Work order —
Each line below that includes the word "francisco" adds one to the count; give that count and nothing else.

Material shown —
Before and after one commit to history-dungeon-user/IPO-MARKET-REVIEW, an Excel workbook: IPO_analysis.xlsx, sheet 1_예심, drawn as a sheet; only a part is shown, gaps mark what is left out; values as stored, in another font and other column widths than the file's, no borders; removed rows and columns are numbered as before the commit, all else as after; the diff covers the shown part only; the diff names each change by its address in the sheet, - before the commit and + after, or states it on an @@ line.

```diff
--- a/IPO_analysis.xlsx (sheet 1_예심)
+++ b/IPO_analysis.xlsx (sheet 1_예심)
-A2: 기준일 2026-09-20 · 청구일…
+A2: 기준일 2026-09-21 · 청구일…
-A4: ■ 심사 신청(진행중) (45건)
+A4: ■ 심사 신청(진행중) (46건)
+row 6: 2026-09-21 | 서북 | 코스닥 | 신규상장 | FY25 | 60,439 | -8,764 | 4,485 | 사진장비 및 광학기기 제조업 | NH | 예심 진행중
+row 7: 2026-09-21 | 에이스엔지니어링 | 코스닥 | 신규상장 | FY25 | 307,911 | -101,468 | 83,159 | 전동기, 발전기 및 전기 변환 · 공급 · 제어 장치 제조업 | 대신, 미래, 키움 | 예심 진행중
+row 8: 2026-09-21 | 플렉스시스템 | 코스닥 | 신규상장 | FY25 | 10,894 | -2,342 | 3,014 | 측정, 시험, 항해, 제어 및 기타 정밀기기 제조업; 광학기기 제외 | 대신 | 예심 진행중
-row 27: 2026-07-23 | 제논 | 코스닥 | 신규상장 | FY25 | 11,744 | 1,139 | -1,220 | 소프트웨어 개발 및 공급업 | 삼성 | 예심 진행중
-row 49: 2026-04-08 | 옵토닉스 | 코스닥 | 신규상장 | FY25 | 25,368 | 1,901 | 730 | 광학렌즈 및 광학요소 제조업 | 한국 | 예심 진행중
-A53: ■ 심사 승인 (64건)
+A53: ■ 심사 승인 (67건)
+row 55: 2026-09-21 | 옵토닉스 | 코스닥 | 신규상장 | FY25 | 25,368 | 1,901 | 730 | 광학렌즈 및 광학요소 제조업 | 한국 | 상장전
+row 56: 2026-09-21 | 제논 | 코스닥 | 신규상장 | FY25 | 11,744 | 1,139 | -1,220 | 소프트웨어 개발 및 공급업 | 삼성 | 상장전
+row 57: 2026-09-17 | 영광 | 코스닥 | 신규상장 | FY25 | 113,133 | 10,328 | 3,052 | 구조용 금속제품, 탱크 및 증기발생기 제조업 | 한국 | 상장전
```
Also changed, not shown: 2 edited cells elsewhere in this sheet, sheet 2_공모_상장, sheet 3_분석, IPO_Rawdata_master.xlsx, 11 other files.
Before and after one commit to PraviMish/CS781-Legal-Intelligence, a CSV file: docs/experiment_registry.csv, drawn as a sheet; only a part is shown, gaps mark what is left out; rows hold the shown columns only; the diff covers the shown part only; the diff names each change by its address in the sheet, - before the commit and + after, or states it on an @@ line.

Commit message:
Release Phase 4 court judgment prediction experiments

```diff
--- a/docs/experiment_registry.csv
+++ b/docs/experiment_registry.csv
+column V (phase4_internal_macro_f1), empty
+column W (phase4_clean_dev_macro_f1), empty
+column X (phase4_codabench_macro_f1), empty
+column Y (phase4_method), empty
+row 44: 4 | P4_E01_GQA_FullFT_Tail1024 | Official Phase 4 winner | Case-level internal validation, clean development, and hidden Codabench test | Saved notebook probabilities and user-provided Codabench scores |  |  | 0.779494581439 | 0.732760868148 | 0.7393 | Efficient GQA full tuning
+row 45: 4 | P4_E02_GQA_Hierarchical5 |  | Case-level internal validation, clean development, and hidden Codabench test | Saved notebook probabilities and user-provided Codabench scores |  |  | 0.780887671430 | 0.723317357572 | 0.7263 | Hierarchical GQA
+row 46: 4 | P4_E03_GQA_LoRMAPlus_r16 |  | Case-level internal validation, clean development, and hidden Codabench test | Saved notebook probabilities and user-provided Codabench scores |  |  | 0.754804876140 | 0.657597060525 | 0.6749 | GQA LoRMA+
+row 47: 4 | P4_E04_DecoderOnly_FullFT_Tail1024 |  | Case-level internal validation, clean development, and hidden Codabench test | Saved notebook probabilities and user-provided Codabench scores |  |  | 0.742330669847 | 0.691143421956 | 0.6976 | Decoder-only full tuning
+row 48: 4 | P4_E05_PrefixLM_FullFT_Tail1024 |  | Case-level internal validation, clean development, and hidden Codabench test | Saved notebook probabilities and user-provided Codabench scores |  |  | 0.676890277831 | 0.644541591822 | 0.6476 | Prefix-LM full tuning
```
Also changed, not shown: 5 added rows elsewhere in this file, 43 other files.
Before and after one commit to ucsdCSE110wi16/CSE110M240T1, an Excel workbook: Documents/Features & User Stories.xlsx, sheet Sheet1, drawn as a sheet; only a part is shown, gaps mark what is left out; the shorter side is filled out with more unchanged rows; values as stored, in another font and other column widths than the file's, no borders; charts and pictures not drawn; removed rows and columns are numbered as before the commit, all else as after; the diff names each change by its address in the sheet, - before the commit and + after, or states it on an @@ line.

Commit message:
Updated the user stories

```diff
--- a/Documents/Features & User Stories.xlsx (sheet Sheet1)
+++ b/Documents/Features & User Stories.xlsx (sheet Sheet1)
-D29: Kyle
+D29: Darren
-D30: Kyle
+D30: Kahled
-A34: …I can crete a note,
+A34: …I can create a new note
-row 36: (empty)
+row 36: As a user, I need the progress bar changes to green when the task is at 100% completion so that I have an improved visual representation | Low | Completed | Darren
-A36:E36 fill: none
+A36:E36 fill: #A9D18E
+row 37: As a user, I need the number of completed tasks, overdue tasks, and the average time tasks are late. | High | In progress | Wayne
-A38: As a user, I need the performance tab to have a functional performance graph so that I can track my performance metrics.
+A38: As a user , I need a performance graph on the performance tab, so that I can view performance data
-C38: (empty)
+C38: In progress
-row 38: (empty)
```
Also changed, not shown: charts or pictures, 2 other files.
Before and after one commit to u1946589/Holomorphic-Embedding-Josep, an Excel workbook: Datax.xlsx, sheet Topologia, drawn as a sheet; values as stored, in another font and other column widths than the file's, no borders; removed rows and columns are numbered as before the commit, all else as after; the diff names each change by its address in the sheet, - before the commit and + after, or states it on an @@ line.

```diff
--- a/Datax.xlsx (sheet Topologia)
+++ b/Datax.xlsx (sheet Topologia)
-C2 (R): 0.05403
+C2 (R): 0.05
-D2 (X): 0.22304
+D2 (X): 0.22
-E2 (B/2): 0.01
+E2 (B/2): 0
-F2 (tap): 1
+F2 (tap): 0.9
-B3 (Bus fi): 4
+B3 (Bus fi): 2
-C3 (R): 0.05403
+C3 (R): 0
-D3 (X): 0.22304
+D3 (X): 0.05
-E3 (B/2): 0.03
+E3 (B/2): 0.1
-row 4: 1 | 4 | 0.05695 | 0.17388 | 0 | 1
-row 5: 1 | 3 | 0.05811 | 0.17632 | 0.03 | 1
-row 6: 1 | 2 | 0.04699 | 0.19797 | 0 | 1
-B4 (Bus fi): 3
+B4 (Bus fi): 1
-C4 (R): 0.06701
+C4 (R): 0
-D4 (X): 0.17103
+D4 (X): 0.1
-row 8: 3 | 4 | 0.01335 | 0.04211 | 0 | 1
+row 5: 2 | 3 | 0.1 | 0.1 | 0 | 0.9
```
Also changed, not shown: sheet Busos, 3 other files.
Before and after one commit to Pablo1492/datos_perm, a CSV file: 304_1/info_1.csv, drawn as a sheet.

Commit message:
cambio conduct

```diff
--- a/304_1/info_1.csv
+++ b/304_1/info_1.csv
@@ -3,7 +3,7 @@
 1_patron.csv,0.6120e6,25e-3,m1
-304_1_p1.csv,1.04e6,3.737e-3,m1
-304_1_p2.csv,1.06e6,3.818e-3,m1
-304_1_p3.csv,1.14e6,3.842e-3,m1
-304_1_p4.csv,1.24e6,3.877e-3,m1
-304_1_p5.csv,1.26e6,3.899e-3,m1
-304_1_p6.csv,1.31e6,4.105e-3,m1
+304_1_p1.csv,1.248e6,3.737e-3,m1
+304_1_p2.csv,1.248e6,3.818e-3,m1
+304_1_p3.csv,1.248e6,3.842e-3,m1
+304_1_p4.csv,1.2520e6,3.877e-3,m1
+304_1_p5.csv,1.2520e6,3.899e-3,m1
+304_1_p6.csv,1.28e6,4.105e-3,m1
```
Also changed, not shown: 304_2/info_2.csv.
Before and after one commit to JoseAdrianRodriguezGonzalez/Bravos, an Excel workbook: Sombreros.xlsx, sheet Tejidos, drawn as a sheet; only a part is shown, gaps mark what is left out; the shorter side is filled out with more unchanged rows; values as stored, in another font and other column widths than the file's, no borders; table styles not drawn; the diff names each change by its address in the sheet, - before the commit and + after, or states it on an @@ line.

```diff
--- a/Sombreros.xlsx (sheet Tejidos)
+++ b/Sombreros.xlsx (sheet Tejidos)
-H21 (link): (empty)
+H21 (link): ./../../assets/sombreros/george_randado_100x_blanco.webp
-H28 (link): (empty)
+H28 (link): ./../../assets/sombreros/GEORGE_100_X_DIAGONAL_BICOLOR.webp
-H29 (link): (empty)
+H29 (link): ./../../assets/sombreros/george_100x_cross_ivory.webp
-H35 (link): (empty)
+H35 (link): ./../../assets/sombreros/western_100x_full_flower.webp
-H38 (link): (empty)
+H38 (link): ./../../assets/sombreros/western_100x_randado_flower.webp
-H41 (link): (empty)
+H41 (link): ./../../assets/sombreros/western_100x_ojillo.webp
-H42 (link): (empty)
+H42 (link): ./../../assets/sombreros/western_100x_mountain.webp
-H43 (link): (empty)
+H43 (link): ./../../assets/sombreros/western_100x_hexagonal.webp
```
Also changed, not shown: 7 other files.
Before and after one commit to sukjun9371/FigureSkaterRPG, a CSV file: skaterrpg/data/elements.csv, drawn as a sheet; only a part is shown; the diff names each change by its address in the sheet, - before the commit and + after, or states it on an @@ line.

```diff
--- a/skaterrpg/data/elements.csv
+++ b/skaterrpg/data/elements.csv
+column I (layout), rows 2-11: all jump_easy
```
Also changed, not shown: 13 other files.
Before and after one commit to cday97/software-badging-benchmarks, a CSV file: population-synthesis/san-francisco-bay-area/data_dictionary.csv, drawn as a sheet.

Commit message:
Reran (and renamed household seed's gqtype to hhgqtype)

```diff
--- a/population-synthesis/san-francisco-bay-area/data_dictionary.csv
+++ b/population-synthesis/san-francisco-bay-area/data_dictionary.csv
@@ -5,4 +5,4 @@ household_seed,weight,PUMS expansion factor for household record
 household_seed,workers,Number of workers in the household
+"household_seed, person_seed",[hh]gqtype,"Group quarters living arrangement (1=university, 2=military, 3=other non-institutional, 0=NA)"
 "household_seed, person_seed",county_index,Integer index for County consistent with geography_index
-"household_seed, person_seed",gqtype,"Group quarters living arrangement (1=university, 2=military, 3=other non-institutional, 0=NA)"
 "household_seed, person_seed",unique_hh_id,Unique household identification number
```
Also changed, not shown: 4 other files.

Written solution —
3